The “Fill Time Adapt” for the 3-2 and the 2-1 downshifts had been disabled within the tuner. Also, the “Fill Pressure Adapt” for the 3-4 and 4-5 upshifts as well as the 3-2 and 2-1 downshifts were also disabled. Before I went any further, I did something I hadn’t mentioned earlier. After I had reprogrammed the vehicle back to stock programming with the WiTech, I saved the stock tune file in the HP tuner software. I opened the “stock” file and low and behold the adapt page was identical to the “tuned” file, but those same adapts were disabled also. The only thing that was different was the “Max Positive Fill Time” was changed from 240ms to 300ms [Figure 4]. Now I had to look further, but where do I start with the many editable parameters that were available?
The HP Tuner software has another cool feature. It has a “Compare” function where when you have a tune file open and you can open another tune file for comparison. In this example, I had the stock file and the tuned file opened [Figure 5]. Everything that is shown in green are changes that the tuner made to the stock file. This narrows down the areas where you would need to look to see the changes that have been applied. Now I know where the issue lies, and what can be done to correct it. The only question left to answer was whether the customer would authorize the repair. My recommendation was to remove the tuner and rewrite the stock tune file with HP tuner software; just removing the tuner is not really an option at this point because of the modifications to the vehicle that were made. Unfortunately, the customer declined although I was confident that we could restore his performance needs and make the transmission shifts clean, but also get rid of the annoying downshift clunk.

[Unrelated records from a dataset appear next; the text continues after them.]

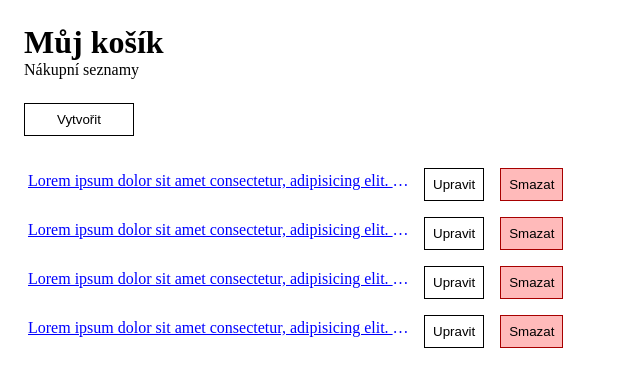
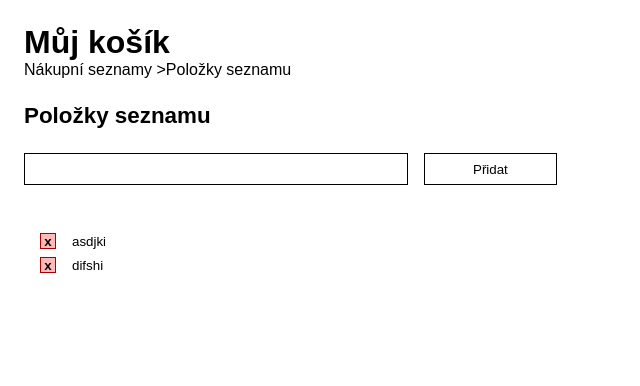
Before and after one commit to davidkubik02/shopping-list, a React (Vite) app: page / in a window 1280 px wide. Shown: the top 386 px of the page, without its empty margins (0-640 px from the left). Built offline with nearby package versions, Linux system fonts and the light colour scheme.

Commit message:
lists item page created

```diff
--- a/src/App.css
+++ b/src/App.css
@@ -2,6 +2,7 @@
   padding: 0;
   margin: 0;
   box-sizing: border-box;
+  font-family: sans-serif;
 }
 
 .page-container {
@@ -17,6 +18,7 @@
   border: 1px double #000;
   background-color: #fff;
   padding: 8px;
+  height: 32px;
   cursor: pointer;
 }
 .button:hover {
@@ -26,3 +28,8 @@
 header {
   margin-bottom: 24px;
 }
+
+.page-title {
+  font-size: 1.4rem;
+  font-weight: bold;
+}
--- a/src/App.tsx
+++ b/src/App.tsx
@@ -1,9 +1,10 @@
 import "./App.css";
 import ShopingLists from "./pages/shoping-lists/ShopingLists";
+import ListItem from "./pages/list-item/ListItem";
 function App() {
   return (
     <div className="page-container">
-      <ShopingLists />
+      <ListItem />
     </div>
   );
 }
--- /dev/null
+++ b/src/pages/list-item/ListItem.tsx
@@ -0,0 +1,73 @@
+import React, { useState } from "react";
+import "./list-item.css";
+import Item from "./item/Item";
+import { useRef } from "react";
+
+function ListItem() {
+  const [items, setItems] = useState<string[]>(["asdjki", "difshi"]);
+  const [itemName, setItemName] = useState<string>("");
+  const inputRef = useRef<HTMLInputElement>(null);
+  const addHandle = (): void => {
+    if (itemName) {
+      setItems((items) => [...items, itemName]);
+      setItemName("");
+    }
+    if (inputRef.current) {
+      inputRef.current.focus();
+    }
+  };
+
+  const removeItemHandle = (index: number): void => {
+    setItems((items) => items.filter((item, i) => i !== index));
+  };
+  const itemNameChange = (
+    index: number,
+    event: React.ChangeEvent<HTMLInputElement>
+  ) => {
+    if (!event.target.value) {
+      removeItemHandle(index);
+      (document.activeElement as HTMLElement).blur();
+      return;
+    }
+    setItems((items) =>
+      items.map((item, i) => (i === index ? event.target.value : item))
+    );
+  };
+  return (
+    <div>
+      {/* header */}
+      <header>
+        <h1 className="main-title">Můj košík</h1>
+        <nav>{"Nákupní seznamy >Položky seznamu"}</nav>
+      </header>
+      {/* header */}
+      <div className="page-title list-item-title">Položky seznamu</div>
+      <div className="list-item-add-wrapper">
+        <input
+          onChange={(e) => setItemName(e.target.value)}
+          value={itemName}
+          type="text"
+          className="litst-item-input"
+          ref={inputRef}
+        />
+        <button className="button add-button" onClick={addHandle}>
+          Přidat
+        </button>
+      </div>
+      <ul className="items-list">
+        {items.map((name, index) => {
+          return (
+            <Item
+              info={{ name, index }}
+              key={index}
+              remove={removeItemHandle}
+              changeHandle={itemNameChange}
+            />
+          );
+        })}
+      </ul>
+    </div>
+  );
+}
+
+export default ListItem;
--- /dev/null
+++ b/src/pages/list-item/item/Item.tsx
@@ -0,0 +1,34 @@
+import React from "react";
+
+function Item({
+  info,
+  remove,
+  changeHandle,
+}: {
+  info: { name: string; index: number };
+  remove: (index: number) => void;
+  changeHandle: (
+    index: number,
+    event: React.ChangeEvent<HTMLInputElement>
+  ) => void;
+}) {
+  return (
+    <li className="item">
+      <button
+        className="button cancel-button"
+        onClick={() => remove(info.index)}
+      >
+        x
+      </button>
+      <input
+        className="item-name"
+        onChange={(event) => {
+          changeHandle(info.index, event);
+        }}
+        value={info.name}
+      />
+    </li>
+  );
+}
+
+export default Item;
--- /dev/null
+++ b/src/pages/list-item/list-item.css
@@ -0,0 +1,45 @@
+.litst-item-input {
+  height: 32px;
+  width: 384px;
+  font-size: 1rem;
+  margin-right: 16px;
+  outline: none;
+  border: 1px solid #000;
+  padding: 4px;
+}
+
+.add-button {
+  padding-left: 48px;
+  padding-right: 48px;
+}
+.items-list {
+  margin-left: 16px;
+}
+.list-item-add-wrapper {
+  margin-bottom: 48px;
+}
+
+.item {
+  display: flex;
+  flex-direction: row;
+  margin-bottom: 8px;
+}
+.cancel-button {
+  width: 16px;
+  height: 16px;
+  font-weight: bold;
+  padding: 0;
+  border: 1px double #a70000;
+  background-color: #ffbaba;
+  margin-right: 16px;
+}
+
+.item-name {
+  width: 480px;
+  outline: none;
+  border: 0;
+}
+
+.list-item-title {
+  margin-bottom: 24px;
+}
```
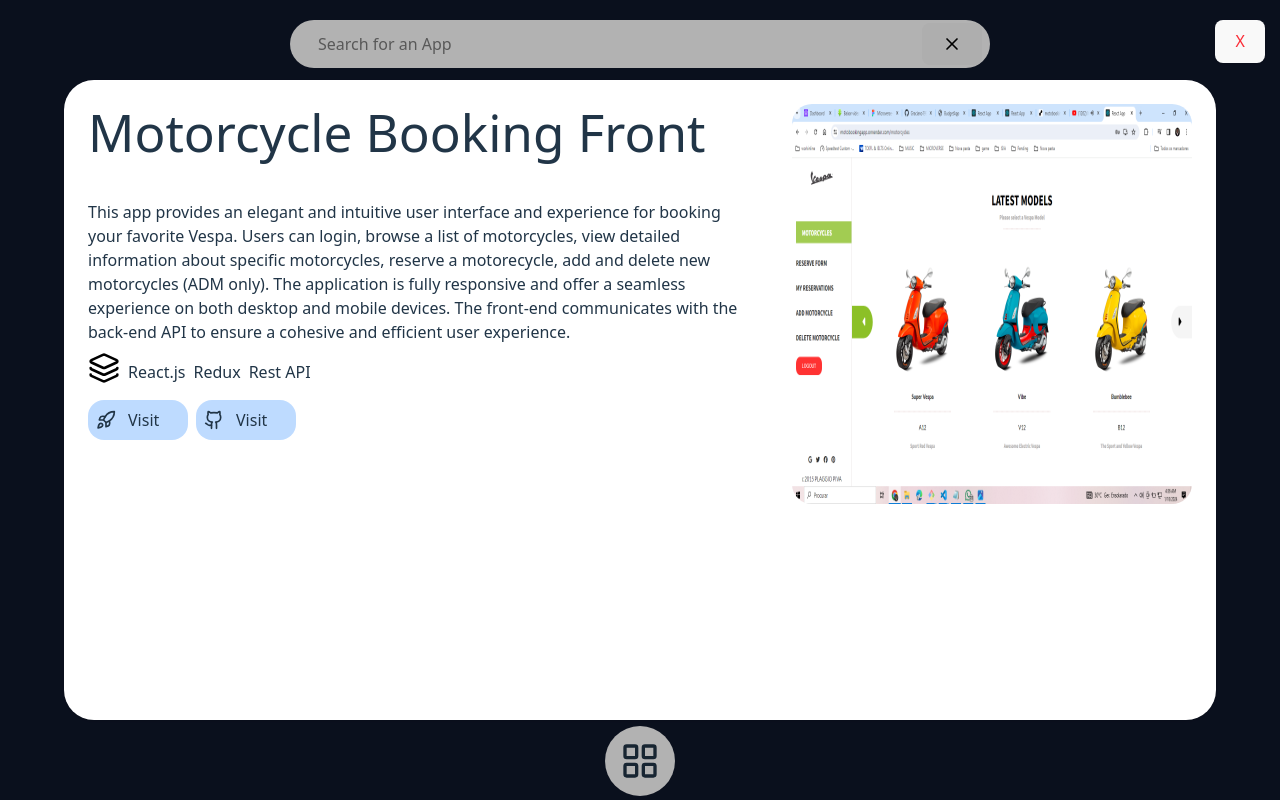
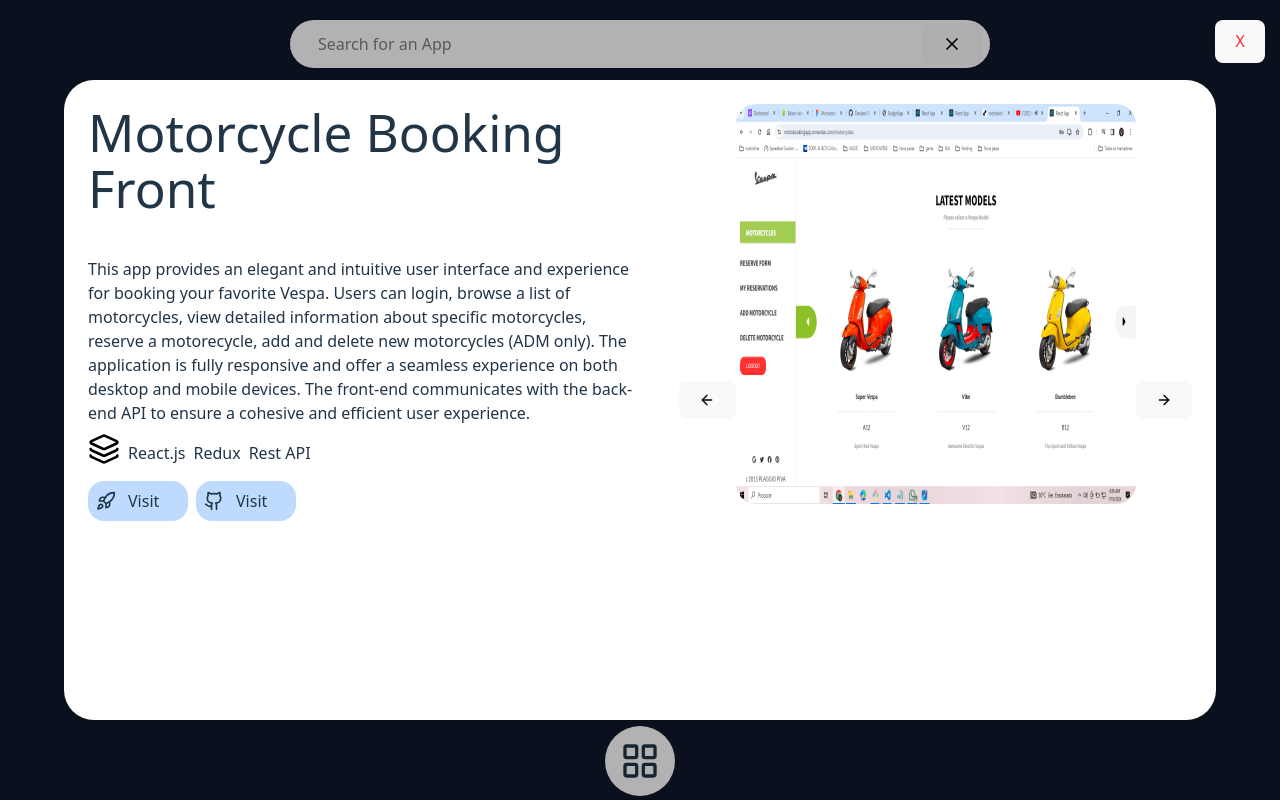
Before and after one commit to Graciano1997/portfolio, a React (Vite) app: page /apps in a window 1280 px wide. Built offline with nearby package versions, Linux system fonts and the light colour scheme.

Commit message:
add the modal responsivity

```diff
--- a/src/components/Apps.jsx
+++ b/src/components/Apps.jsx
@@ -1,4 +1,4 @@
-import { BikeIcon, Biohazard, BiohazardIcon, BookAIcon, Calculator, GithubIcon, Layers3Icon, MusicIcon, RocketIcon, SquarePenIcon } from "lucide-react";
+import { ArrowLeft, ArrowLeftCircleIcon, ArrowRight, ArrowRightCircleIcon, BikeIcon, Biohazard, BiohazardIcon, BookAIcon, Calculator, GithubIcon, Layers3Icon, MusicIcon, RocketIcon, SquarePenIcon } from "lucide-react";
 import { AppItem } from "./general/AppItem";
 import { Search } from "./general/Search";
 import Modal from "./general/Modal";
@@ -22,10 +22,10 @@
         <AppItem icon={<p className="text-md">Ujama Bank</p>}/>
     </div>
     <Modal>
-        <div className="flex flex-wrap md:grid md:grid-cols-[70fr_30fr]  h-[100%] p-3 gap-10">
+        <div className="flex flex-wrap  md:grid md:grid-cols-[70fr_30fr]  h-[100%] md:p-3 gap-10">
             <div className="text-start">
               <h1 className="text-start">{projects[0].title}</h1>
-              <p className="mt-10">{projects[0].content}</p>
+              <p className="mt-5 sm:mt-10">{projects[0].content}</p>
 
               <div className="flex gap-2 items-center mt-2">
                 <Layers3Icon className="text-black w-8 h-8" />
@@ -40,11 +40,20 @@
                 <a href={projects[0].link[0]} className="text-light flex gap-3 items-center w-[100px] p-2 bg-blue-200 rounded-[16px]"><RocketIcon className="w-5 h-5"/>Visit</a>
                 <a href={projects[0].link[1]} className="text-light flex gap-3 items-center w-[100px] p-2 bg-blue-200 rounded-[16px]"><GithubIcon className="w-5 h-5"/>Visit</a>
               </div>
+            </div>
 
-            </div>
-            <div className="">
-                <div className="w-70 h-70 sm:w-70 sm:h-70 md:w-100 md:h-100 ">
+            <div className="grid grid-cols-[5fr_90fr_5fr] gap-0">
+                <div className="flex items-center justify-center">
+                     <button className="p-0 flex items-center justify-center rounded-full">
+                    <ArrowLeft className="w-4 h-4 text-black"/>
+                    </button></div>
+                <div className="h-[50vh] w-[60vw]  sm:w-[70vw] sm:h-[70vh] md:w-100 md:h-100 ">
                 <img src={projects[0].image} className="w-[100%] h-[100%] rounded-[20px] object-fit" alt="" />
+                </div>
+                <div className="flex items-center justify-center">
+                    <button className="p-0 flex items-center justify-center rounded-full">
+                    <ArrowRight className="w-4 h-4 text-black"/>
+                    </button>
                 </div>
             </div>
 
```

The customer wanted the ability to be able to change the tunes depending on the fuel to be used. This is something that I could not provide for him, but we might see him back again someday. For now he has decided to live with the downshift clunk. It was another good learning experience for me, though. I always welcome problems that are not the everyday things that we usually have to deal with. I do still have some unanswered questions with this one, such as why are the shift adapts for those particular ratio changes disabled? What would happen if I enabled them? Is it just that the fill time/pressure is determined from another shift change and not needed with those particular ones? I’m sure at some point I will see another chance to answer these questions reeling around in my head. Every day brings a new challenge.